Instructions for the task: Please count the lines below that hold the word "background" and give the count without any other text.

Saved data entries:

=====

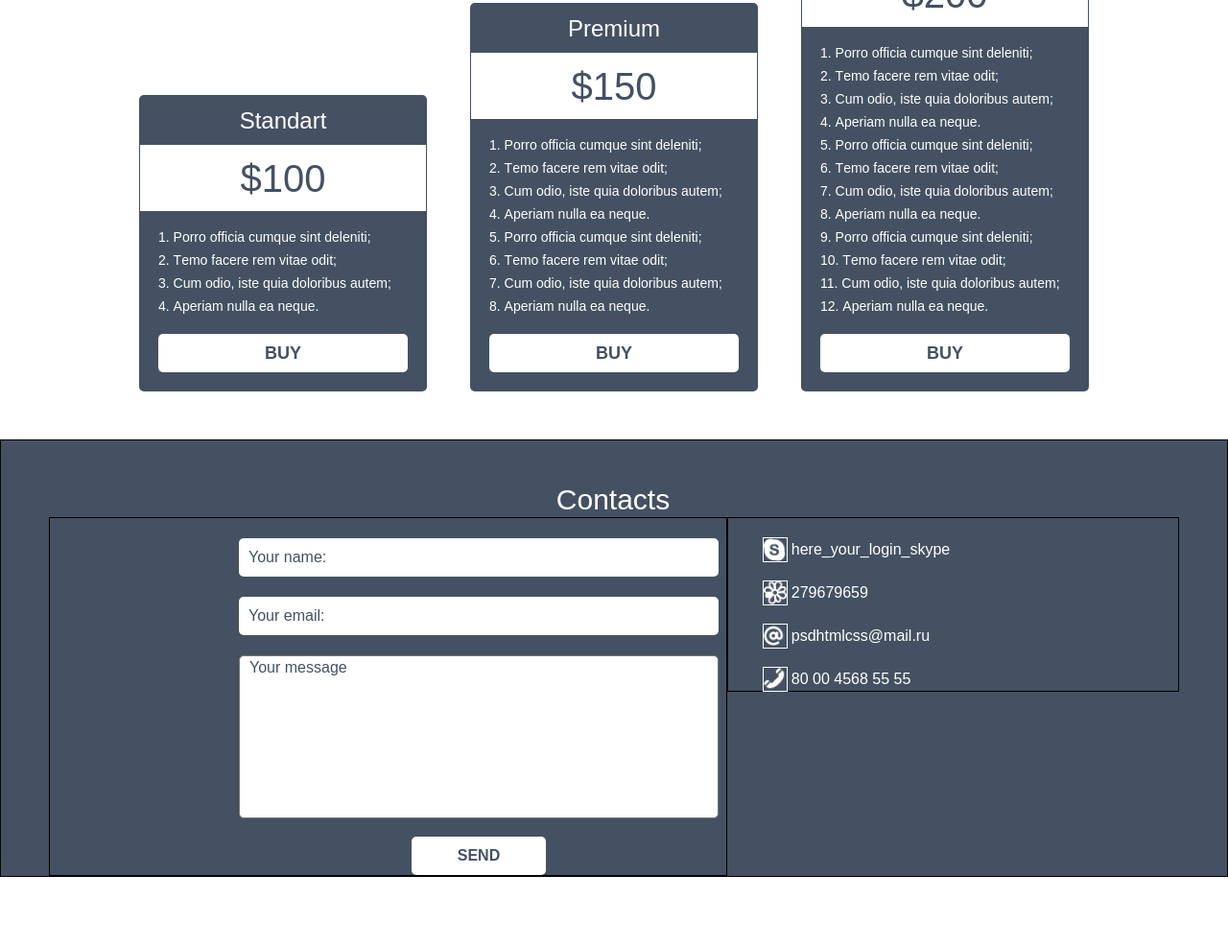
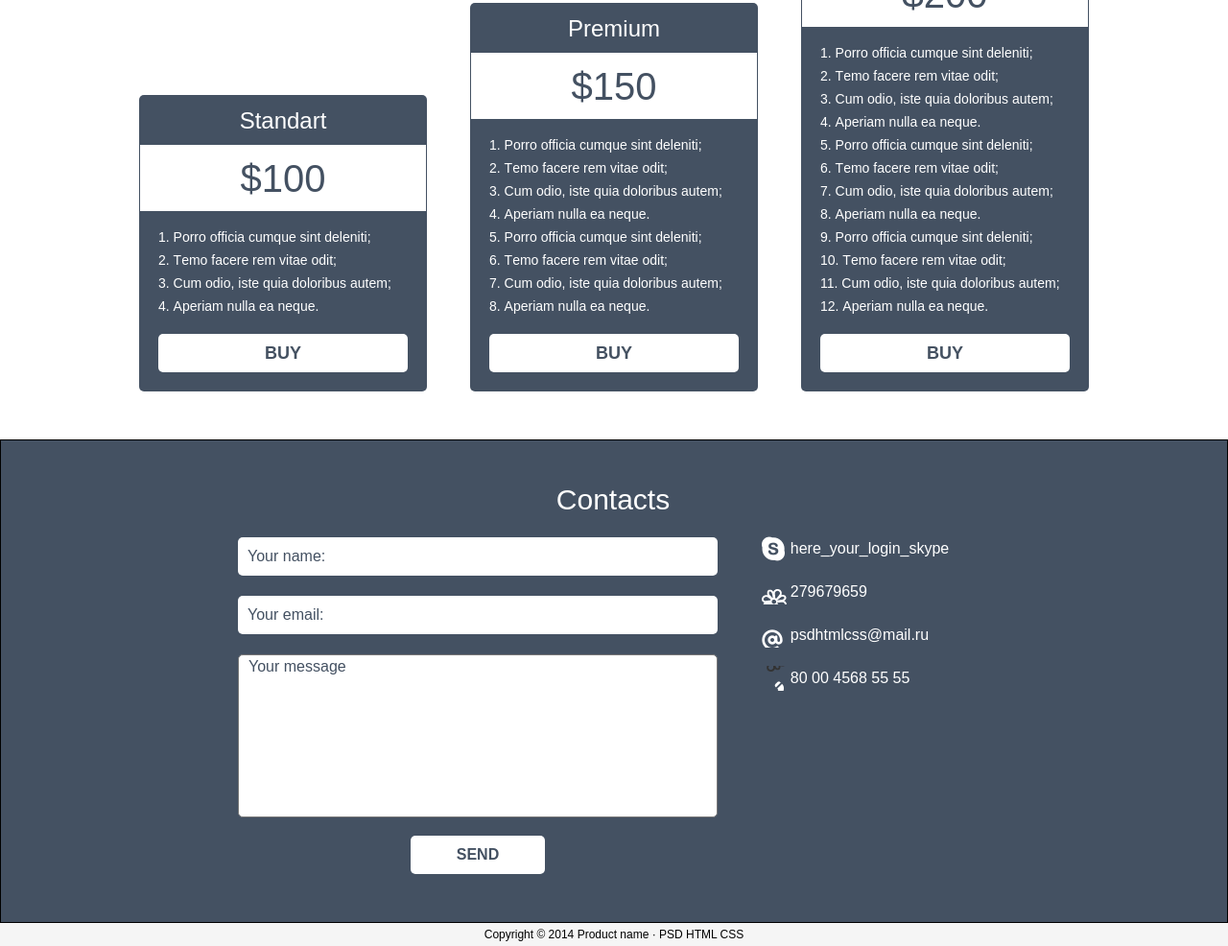
Before and after one commit to mbojarovic/htmlcss, a plain HTML site: page index.html in a window 1280 px wide. Shown: the part 2194-3180 px from the top of the page at 96% size. Before the commit the page ends 3108 px from the top, so only its background shows below. Drawn offline with Linux system fonts and the light colour scheme.

Commit message:
Finish first work HOME!!!

```diff
--- a/css/styles.css
+++ b/css/styles.css
@@ -441,7 +441,7 @@ video {
     box-sizing: border-box;
     border: 1px solid;
     background-color: #445162;
-    padding: 50px 50px 0 50px;
+    padding: 50px 50px 50px 50px;
 }
 
 .contacts:after {
@@ -467,7 +467,6 @@ video {
     text-align: right;
     width: 60%;
     box-sizing: border-box;
-    border: 1px solid;
 
 
 }
@@ -554,7 +553,6 @@ input::placeholder, textarea::placeholder {
     float:right;
     width: 40%;
     box-sizing: border-box;
-    border: 1px solid;
     padding: 0 0 0 66px;
     margin: 0 0 0 0;
 }
@@ -576,7 +574,6 @@ input::placeholder, textarea::placeholder {
     content: "";
     display: block;
     box-sizing: border-box;
-    border: 1px solid;
     width: 26px;
     height: 26px;
     margin: 0 0 0 0;
@@ -607,9 +604,9 @@ input::placeholder, textarea::placeholder {
 
 .social-icons {
     display: flex;
-    justify-content: space-evenly;
+    justify-content: flex-start;
     box-sizing: border-box;
-    padding: 0 0 0 0;
+    padding: 0 45px 0 36px;
     margin: 0 0 0 0;
     width: 40%;
 }
@@ -619,7 +616,7 @@ input::placeholder, textarea::placeholder {
     height: 42px;
     box-sizing: border-box;
     padding: 0 0 0 0;
-    margin: 27px -32px 0 -190px;
+    margin: 27px 6px 0 0;
 }
 
 .social-icons-item:nth-child(1) {
@@ -642,3 +639,13 @@ input::placeholder, textarea::placeholder {
     background-image: url("../img/social-icons/social.png");
     background-position: 523px 0;
 }
+
+.copywrite {
+    background-color: #f5f5f5;
+    width: 100%;
+    font-size: 12px;
+    font-family: Arial, sans-serif;
+    line-height: 2;
+    text-align: center;
+
+}
--- a/index.html
+++ b/index.html
@@ -234,10 +234,11 @@
                 <a class="social-icons-item" href="#"></a>
                 <a class="social-icons-item" href="#"></a>
                 <a class="social-icons-item" href="#"></a>
+            </div>
+        </footer>
 
-
-            </div>
-
+        <footer class="copywrite">
+            Copyright © 2014 Product name · PSD HTML CSS
         </footer>
 
     </div>
```
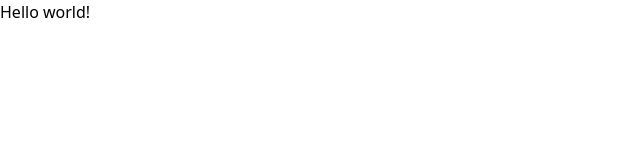
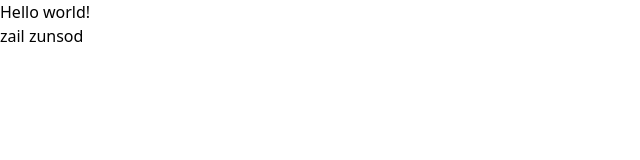
Before and after one commit to ZunsodB/Spotify-Project, a React (Vite) app: page / in a window 1280 px wide. Shown: the top 160 px of the page, without its empty margins (0-640 px from the left). Built offline with nearby package versions, Linux system fonts and the light colour scheme.

Commit message:
zail zunsod nemev

```diff
--- a/src/App.jsx
+++ b/src/App.jsx
@@ -2,6 +2,7 @@ export default function App() {
   return (
     <h1 className="text-3xl font-bold underline">
       Hello world!
+      <div>zail zunsod</div>
     </h1>
   )
 }
```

=====

Exercise solution: 5